A recent NLRB decision involving McLaren’s Mt. Clemens hospital demonstrates this whipsaw quality of labor law. Early in the pandemic, McLaren furloughed 11 union nurses and offered them severance pay. Under routine practice, severance pay was conditioned on the execution of a release, which contained a non-disparagement and confidentiality provisions. All 11 nurses signed the agreements. Significantly, McLaren did not tell the nurses’ union that the layoff would be permanent, or that it offered them severance, and did not include the Union in discussions with the affected employees.

The union subsequently brought an unfair labor practice charge. An Administrative Law Judge largely agreed. The decision then came before the NLRB, split 3-1 in favor of Democratic appointees, with one vacancy. The NLRB first agreed that McLaren’s direct dealing with represented employees violated Section 8(a)(5) of the Act, imposing a bargaining

obligation on McLaren. Economic exigencies, requiring swift action and excusing time-consuming bargaining, were not sufficiently established. So far so good, assuming the record supported that finding. Even the Republican NLRB Board member agreed that the Employer had violated the Act by direct dealing with the employees.
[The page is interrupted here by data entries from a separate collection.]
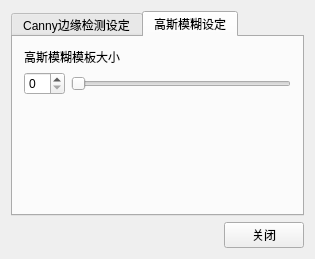
Old version of the form mainwindow/EdgeDetection.ui in the repository Narthill/Image_processing.
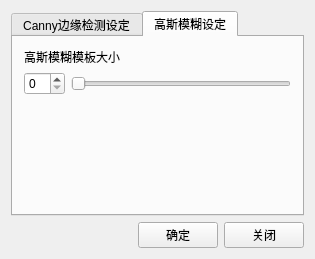
New version of the form.

```diff
--- a/mainwindow/EdgeDetection.ui
+++ b/mainwindow/EdgeDetection.ui
@@ -177,6 +177,13 @@
          </property>
         </spacer>
        </item>
+       <item>
+        <widget class="QPushButton" name="sureBtn">
+         <property name="text">
+          <string>确定</string>
+         </property>
+        </widget>
+       </item>
        <item>
         <widget class="QPushButton" name="closeBtn">
          <property name="text">
```
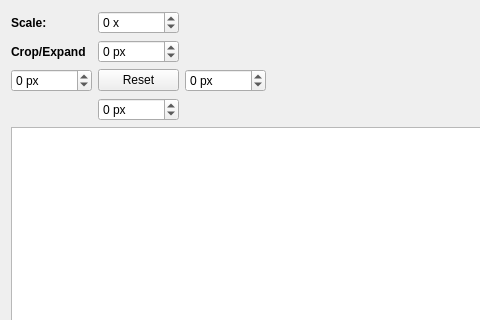
Above: controls/resize/dialogcanvasresize.ui from riuson/lcd-image-converter before the change; both pictures show x 0 to 480 and y 0 to 320 of the 675 by 448 pixel window. Below: the same form after it.
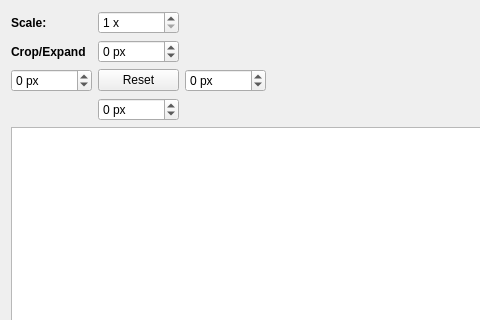
That is the form after the change.

Commit message: Changed limits for scale

```diff
--- a/controls/resize/dialogcanvasresize.ui
+++ b/controls/resize/dialogcanvasresize.ui
@@ -83,10 +83,10 @@
         <string> x</string>
        </property>
        <property name="minimum">
-        <number>-65535</number>
+        <number>1</number>
        </property>
        <property name="maximum">
-        <number>65535</number>
+        <number>100</number>
        </property>
       </widget>
      </item>
```
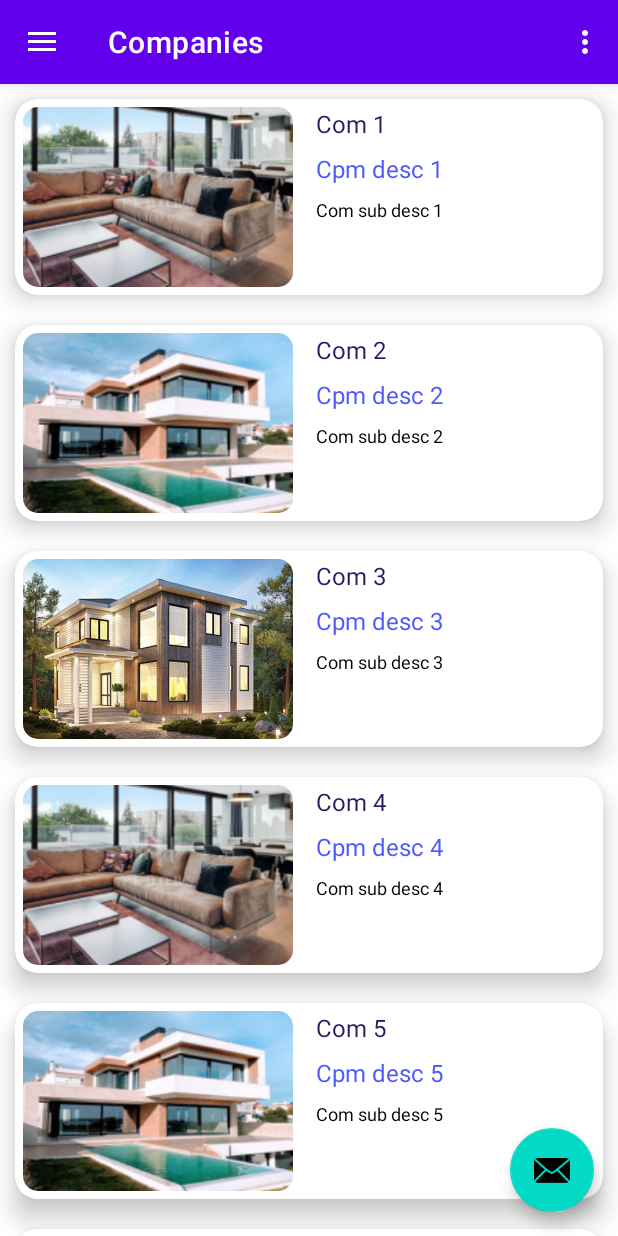
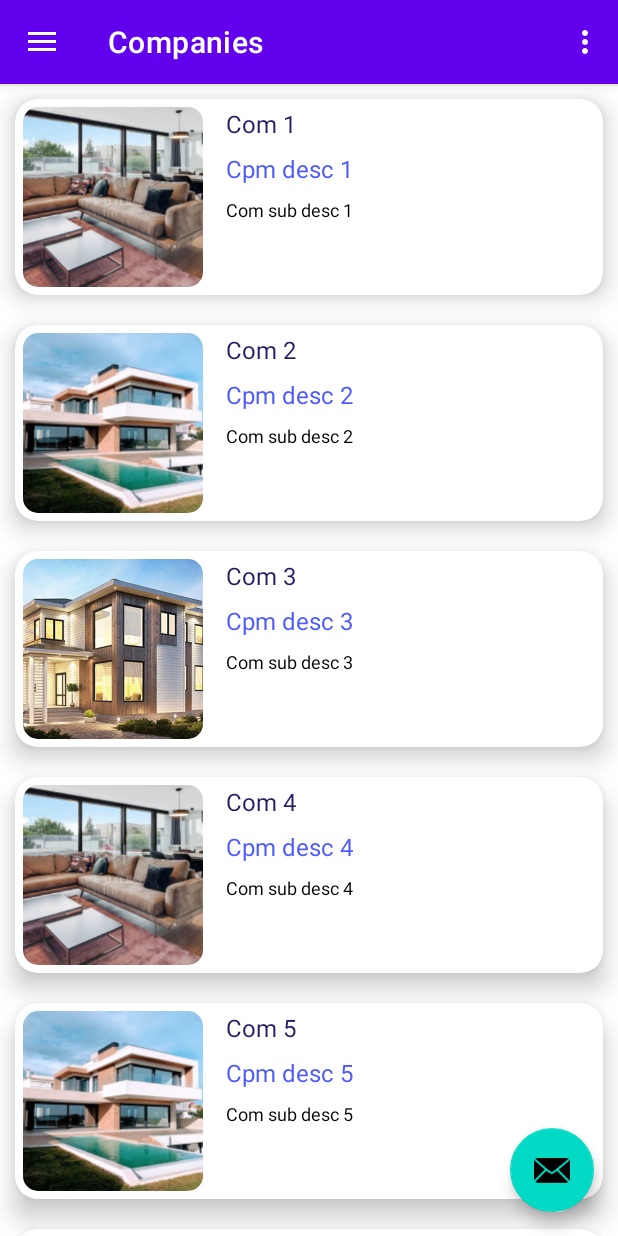
Before and after one commit to RomankinRoma/resod-mobile, an Android app: the screen it shows after launch (MainActivity), in the side drawer, after a tap on "Companies", on a phone screen of 412 x 824 dp. Run offline under Robolectric (Android 15) with nearby library versions, the phone set to English and light mode, and no system bars; our stand-ins replace navigation-ui.

Commit message:
company design xml

```diff
--- a/app/src/main/res/layout/fragment_company.xml
+++ b/app/src/main/res/layout/fragment_company.xml
@@ -17,7 +17,7 @@
         <!-- company image -->
         <com.google.android.material.imageview.ShapeableImageView
             android:id="@+id/fragment_company__companyImg"
-            android:layout_width="180dp"
+            android:layout_width="120dp"
             android:layout_height="120dp"
             android:scaleType="centerCrop"
             android:src="@drawable/home2"
```
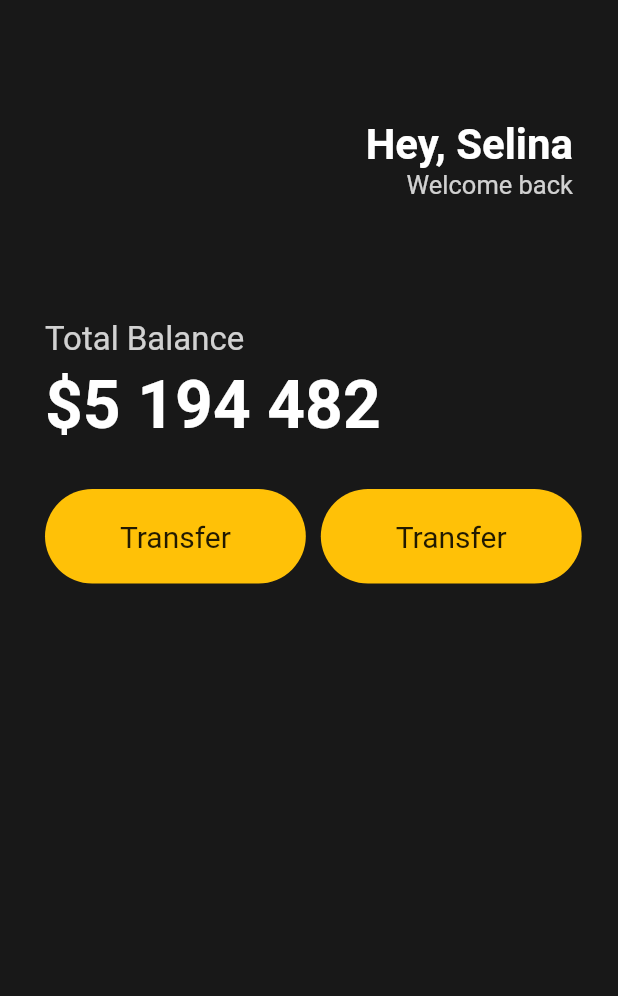
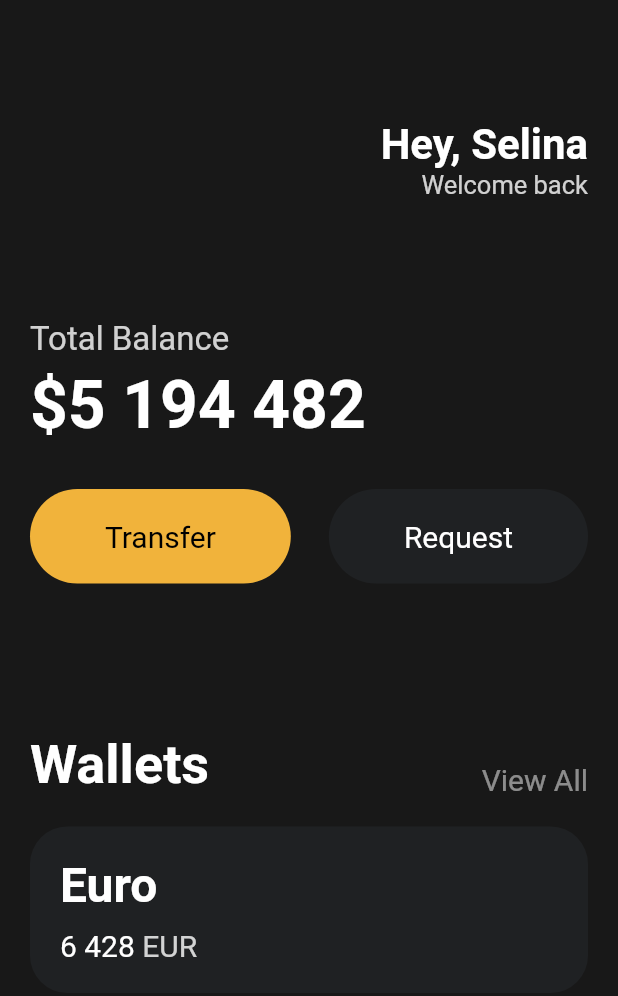
Before and after one commit to woong12/toonflix, a Flutter app: the screen it shows after launch, on a phone screen of 412 x 824 dp. Shown: the top 996 px of the screen. Run offline on Flutter 3.47's test engine with Material 2 defaults, Android fonts, the light colour scheme and no system bars.

Commit message:
reusable widget

```diff
--- a/lib/main.dart
+++ b/lib/main.dart
@@ -1,4 +1,5 @@
 import 'package:flutter/material.dart';
+import 'package:toonflix/widgets/button.dart';
 
 void main() {
   runApp(const App());
@@ -13,7 +14,7 @@ class App extends StatelessWidget {
       home: Scaffold(
         backgroundColor: const Color(0xFF181818),
         body: Padding(
-          padding: const EdgeInsets.symmetric(horizontal: 30),
+          padding: const EdgeInsets.symmetric(horizontal: 20),
           child: Column(
             crossAxisAlignment: CrossAxisAlignment.start,
             children: [
@@ -70,48 +71,97 @@ class App extends StatelessWidget {
                 height: 30,
               ),
               Row(
+                mainAxisAlignment: MainAxisAlignment.spaceBetween,
+                children: const [
+                  Button(
+                    text: 'Transfer',
+                    bgColor: Color(0xFFF1B33B),
+                    textColor: Colors.black,
+                  ),
+                  Button(
+                    text: 'Request',
+                    bgColor: Color(0xFF1F2123),
+                    textColor: Colors.white,
+                  ),
+                ],
+              ),
+              const SizedBox(
+                height: 100,
+              ),
+              Row(
+                crossAxisAlignment: CrossAxisAlignment.end,
+                mainAxisAlignment: MainAxisAlignment.spaceBetween,
                 children: [
-                  Container(
-                    decoration: BoxDecoration(
-                      color: Colors.amber,
-                      borderRadius: BorderRadius.circular(45),
+                  const Text(
+                    'Wallets',
+                    style: TextStyle(
+                      color: Colors.white,
+                      fontSize: 36,
+                      fontWeight: FontWeight.w600,
                     ),
-                    child: const Padding(
-                      padding: EdgeInsets.symmetric(
-                        vertical: 20,
-                        horizontal: 50,
                   ),
-                      child: Text(
-                        'Transfer',
+                  Text(
+                    'View All',
                     style: TextStyle(
+                      color: Colors.white.withOpacity(0.5),
                       fontSize: 20,
                     ),
                   ),
+                ],
+              ),
+              const SizedBox(
+                height: 20,
+              ),
+              Container(
+                decoration: BoxDecoration(
+                  color: const Color(0xFF1F2123),
+                  borderRadius: BorderRadius.circular(25),
+                ),
+                child: Padding(
+                  padding: const EdgeInsets.all(20),
+                  child: Row(
+                    children: [
+                      Column(
+                        crossAxisAlignment: CrossAxisAlignment.start,
+                        children: [
+                          const Text(
+                            'Euro',
+                            style: TextStyle(
+                              color: Colors.white,
+                              fontSize: 32,
+                              fontWeight: FontWeight.w600,
                             ),
                           ),
                           const SizedBox(
-                    width: 10,
+                            height: 10,
                           ),
-                  Container(
-                    decoration: BoxDecoration(
-                      color: Colors.amber,
-                      borderRadius: BorderRadius.circular(45),
-                    ),
-                    child: const Padding(
-                      padding: EdgeInsets.symmetric(
-                        vertical: 20,
-                        horizontal: 50,
-                      ),
-                      child: Text(
-                        'Transfer',
+                          Row(
+                            children: [
+                              const Text(
+                                '6 428',
                                 style: TextStyle(
+                                  color: Colors.white,
                                   fontSize: 20,
                                 ),
                               ),
+                              const SizedBox(
+                                width: 5,
+                              ),
+                              Text(
+                                'EUR',
+                                style: TextStyle(
+                                  color: Colors.white.withOpacity(0.8),
+                                  fontSize: 20,
                                 ),
                               ),
                             ],
-              )
+                          ),
+                        ],
+                      ),
+                    ],
+                  ),
+                ),
+              ),
             ],
           ),
         ),
--- /dev/null
+++ b/lib/widgets/button.dart
@@ -0,0 +1,37 @@
+import 'package:flutter/material.dart';
+
+class Button extends StatelessWidget {
+  final String text;
+  final Color bgColor;
+  final Color textColor;
+
+  const Button({
+    super.key,
+    required this.text,
+    required this.bgColor,
+    required this.textColor,
+  });
+
+  @override
+  Widget build(BuildContext context) {
+    return Container(
+      decoration: BoxDecoration(
+        color: bgColor,
+        borderRadius: BorderRadius.circular(45),
+      ),
+      child: Padding(
+        padding: const EdgeInsets.symmetric(
+          vertical: 20,
+          horizontal: 50,
+        ),
+        child: Text(
+          text,
+          style: TextStyle(
+            color: textColor,
+            fontSize: 20,
+          ),
+        ),
+      ),
+    );
+  }
+}
```
Lines whose indentation alone changed are shown as unchanged.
But the Board did not stop there as it could have done. It then addressed the form of
the Release in the nurses’ severance agreements. Although lawful under then-existing NLRB precedent, the new Board overturned that precedent and declared that releases that contain confidentiality and non- disparagement clauses are unlawful and thus unenforceable. It also held that merely offering such releases violated the law. It ordered the 11 employees reinstated with back pay, and ordered McLaren to negotiate with the union over the nurses’ status once requested by the Union.

Then, a few weeks later, the NLRB’s General Counsel weighed in with Memorandum (GC-23-05) addressing her view on the meaning and consequences of the McLaren decision. It reiterated that McLaren will be applied retroactively, and that the six-month statute of limitations will likely be overridden by the continuing violations doctrine if confidentiality and non-disparagement clauses are maintained or enforced. It stated that while certain confidentiality and non-disparagement commitments

may be lawful, they would have to be narrowly tailored to protect only against defamatory statements or disclosure of trade secrets. The memo suggests that while a blue pencil rule might be used to strike offending provisions while keeping the rest of severance agreements intact, that was not a guarantee — noting only that a customary “savings clause” may merely be “useful.” And it suggested that a disclaimer in a severance agreement preserving an employee’s right to engage in protected activities may not be valid unless it specifies all of the statutory rights implicated, and preserved, despite the release — something few employers will want to do. This guidance further implies that routine clauses like non-compete clauses, non-solicitation commitments, and requirements that the employee cooperate in future litigation might also void a release, even though the memo does not explain how such terms would chill an employee’s statutory rights.

While the General Counsel’s view must pass muster with the Courts and even the NLRB Board itself, employers must expect challenges to the most traditional severance agreements.

To return to the starting point, political activism in the labor relations context creates uncertainty – the reversal of precedent in McLaren is only one of several such decisions that the new NLRB Board is making. The Board’s frantic need to correct what it perceived to be bad precedent concerning the form of releases was unnecessary — in particular, the retroactive application of the decision — and created uncertainty, not only for employers and unions in the represented setting, but also employers whose employees are not represented by a union. Countless releases executed relying on then-existing Board precedents are now called into question. The parties to the collective bargaining process – both employers and unions – deserve to assume precedent means something. Under McLaren, they cannot do so.

Thomas G. Kienbaum